▶ _Your assignment_: Wherever the word "LIFE" occurs in the listing, copy the whole line.

▶ _Available data_:
---*---

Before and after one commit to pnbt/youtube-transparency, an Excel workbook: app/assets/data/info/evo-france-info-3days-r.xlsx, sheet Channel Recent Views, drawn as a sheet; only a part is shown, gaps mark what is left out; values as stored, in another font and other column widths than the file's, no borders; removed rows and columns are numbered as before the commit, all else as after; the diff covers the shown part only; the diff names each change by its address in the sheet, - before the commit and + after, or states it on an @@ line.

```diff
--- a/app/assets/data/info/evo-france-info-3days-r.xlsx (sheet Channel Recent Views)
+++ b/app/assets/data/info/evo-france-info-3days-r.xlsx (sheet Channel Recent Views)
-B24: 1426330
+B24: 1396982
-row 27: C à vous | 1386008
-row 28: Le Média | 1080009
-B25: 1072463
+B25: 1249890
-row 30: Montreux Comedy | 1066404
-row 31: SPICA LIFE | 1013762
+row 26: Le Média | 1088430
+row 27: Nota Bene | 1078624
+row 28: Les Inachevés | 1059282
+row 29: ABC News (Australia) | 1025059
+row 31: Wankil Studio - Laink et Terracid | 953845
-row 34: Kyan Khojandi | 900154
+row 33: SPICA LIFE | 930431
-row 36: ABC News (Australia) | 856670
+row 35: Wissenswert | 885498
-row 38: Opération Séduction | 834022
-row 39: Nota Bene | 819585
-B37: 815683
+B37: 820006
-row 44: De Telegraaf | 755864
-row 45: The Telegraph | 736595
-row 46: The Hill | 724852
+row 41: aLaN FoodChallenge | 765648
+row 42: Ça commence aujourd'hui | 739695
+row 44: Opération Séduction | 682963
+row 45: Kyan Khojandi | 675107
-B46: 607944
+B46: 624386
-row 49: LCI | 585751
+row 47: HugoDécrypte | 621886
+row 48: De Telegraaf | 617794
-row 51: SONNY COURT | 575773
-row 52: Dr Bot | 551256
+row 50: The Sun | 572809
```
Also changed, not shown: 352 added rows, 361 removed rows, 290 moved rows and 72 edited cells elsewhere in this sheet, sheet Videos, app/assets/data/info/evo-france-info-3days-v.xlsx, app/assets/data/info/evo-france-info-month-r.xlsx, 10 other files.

---*---

▶ _Output of the task_:
-row 31: SPICA LIFE | 1013762
+row 33: SPICA LIFE | 930431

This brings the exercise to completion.